As Jan sees it, Tim demands control in every area of their life: He checks her grocery receipts and lectures her if she's bought the more expensive head of lettuce. He picked out their house without consulting her and even chose the furniture, vetoing her choice of bright-colored upholstery fabrics in favor of what he considered more practical neutral tones. He's especially contemptuous of her recent decision to go back to college -- Jan quit school after her sophomore year when she discovered she was pregnant -- saying she doesn't need a fancy degree and grudging every penny she spends on books and tuition.
But school is the one place Jan feels her opinions are worth respect. "Is it asking too much to expect my husband to understand that, instead of patronizing me? I've loved Tim since high school, and I love my kids -- but I want to be more than just a mother and a wife," she says.
Though she readily admits Tim is a warm and loving father, as a husband he's a tyrant. "I've never told him this before -- I don't like to argue with him -- but he makes me feel like a nobody. If it weren't for my kids, I'd leave in a minute," she says.
Tim, 27, who owns his own antique furniture and refinishing business, is shocked to hear that Jan is thinking of moving out and insists that, as usual, she's overreacting. "She has no reason to leave me and no right to do it," he announces. "What does she mean she wants to find herself? What's wrong with her life just the way it is?"

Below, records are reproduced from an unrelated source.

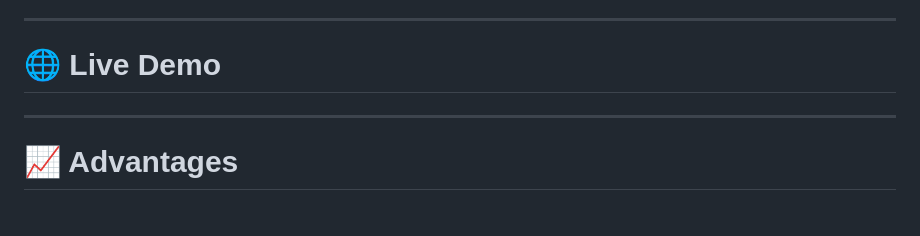
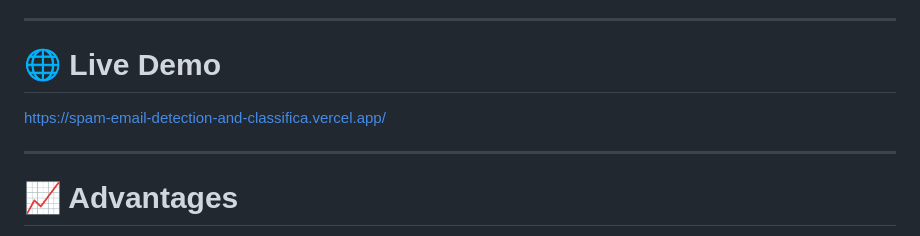
Before and after one commit to RoboMonkTech/Spam-Email-Detection-and-Classification-System, a Markdown page: README.md, the part around the change. GitHub-like rendering.

Commit message:
Add live demo link to README

```diff
--- a/README.md
+++ b/README.md
@@ -120,6 +120,7 @@ This email appears to be safe and legitimate. You can review and respond to it n
 ---
 
 # 🌐 Live Demo
+https://spam-email-detection-and-classifica.vercel.app/
 
 
 ---
```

Tim bristles at Jan's criticism that he's a penny-pincher. Having grown up with a profligate mother who squandered his hard-working father's paychecks, he's proud of his ability to keep a tight rein on the family finances.

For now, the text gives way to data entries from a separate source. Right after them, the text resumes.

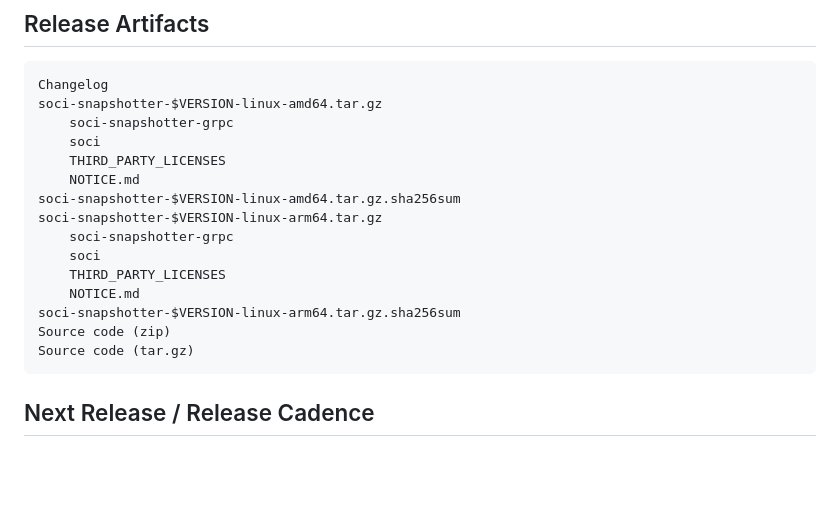
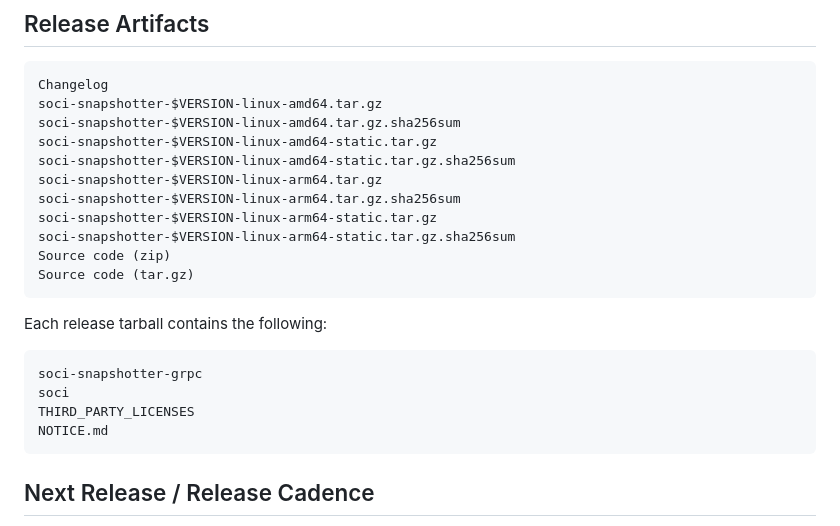
Before and after one commit to awslabs/soci-snapshotter, a Markdown page: RELEASES.md, the part around the change. Rendered like a GitHub page; blank space fills up the shorter version.

Commit message:
Add static artifacts to RELEASES.md.
Signed-off-by: Yasin Turan <turyasin@amazon.com>

````diff
--- a/RELEASES.md
+++ b/RELEASES.md
@@ -80,19 +80,23 @@ The SOCI CLI (`bin/soci`) is the binary that can be used to create and inspect S
 ```
 Changelog
 soci-snapshotter-$VERSION-linux-amd64.tar.gz
-    soci-snapshotter-grpc
-    soci
-    THIRD_PARTY_LICENSES
-    NOTICE.md
 soci-snapshotter-$VERSION-linux-amd64.tar.gz.sha256sum
+soci-snapshotter-$VERSION-linux-amd64-static.tar.gz
+soci-snapshotter-$VERSION-linux-amd64-static.tar.gz.sha256sum
 soci-snapshotter-$VERSION-linux-arm64.tar.gz
-    soci-snapshotter-grpc
-    soci
-    THIRD_PARTY_LICENSES
-    NOTICE.md
 soci-snapshotter-$VERSION-linux-arm64.tar.gz.sha256sum
+soci-snapshotter-$VERSION-linux-arm64-static.tar.gz
+soci-snapshotter-$VERSION-linux-arm64-static.tar.gz.sha256sum
 Source code (zip)
 Source code (tar.gz)
+```
+
+Each release tarball contains the following:
+```
+soci-snapshotter-grpc
+soci
+THIRD_PARTY_LICENSES
+NOTICE.md
 ```
 
 
````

He's equally astounded to hear that Jan hates the way he's furnished their home. "I've put so much hard work into getting it to look just right, and she doesn't even care!" he says, his voice rising. Maybe the counselor can talk some sense into his wife, Tim says with a shrug, since he's certainly had no luck.
Playing the bully
"Anger is such a difficult, hot emotion that many people, like Jan, have a great deal of trouble recognizing that they are angry, let alone articulating it," notes Evelyn Moshcetta, a marriage counselor in New York and Huntington, N.Y. Other people, like Tim, have trouble recognizing the difference between expressing their feelings and putting their partner down. It's not surprising that in such marriages one partner feels bullied and the other hasn't the foggiest idea why.
If you or your partner are guilty of such bullying, keep the following points in mind:
* Belligerent, domineering talk has no place in a healthy marriage. No matter what justification Tim may have for his actions or ideas, he has to rephrase his comments in such a way that Jan doesn't experience them as a personal attack. He must eliminate the irritated, dictatorial, preachy tone of voice that turns any conversation into a criticism.
* If you feel you are being unfairly put down, speak out. For example, Jan must tell Tim: "I feel offended by what you just said," or, "That was inconsiderate, and beside the point of what I'm trying to tell you. You're going to have to find another way to say that." If the belligerent behavior continues, don't get mad -- step out of the line of fire and walk away. You'll be sending a far more powerful message. You can say, "I won't be spoken to that way."
* Work at learning how to bring up issues that are important to you even though you're afraid of rocking the boat. People like Jan often hide their feelings because they think it is wrong to feel a certain way. However, feelings are neither right nor wrong. It's how you express them that can make the difference between a trusting, intimate relationship and one fraught with tension and misunderstanding.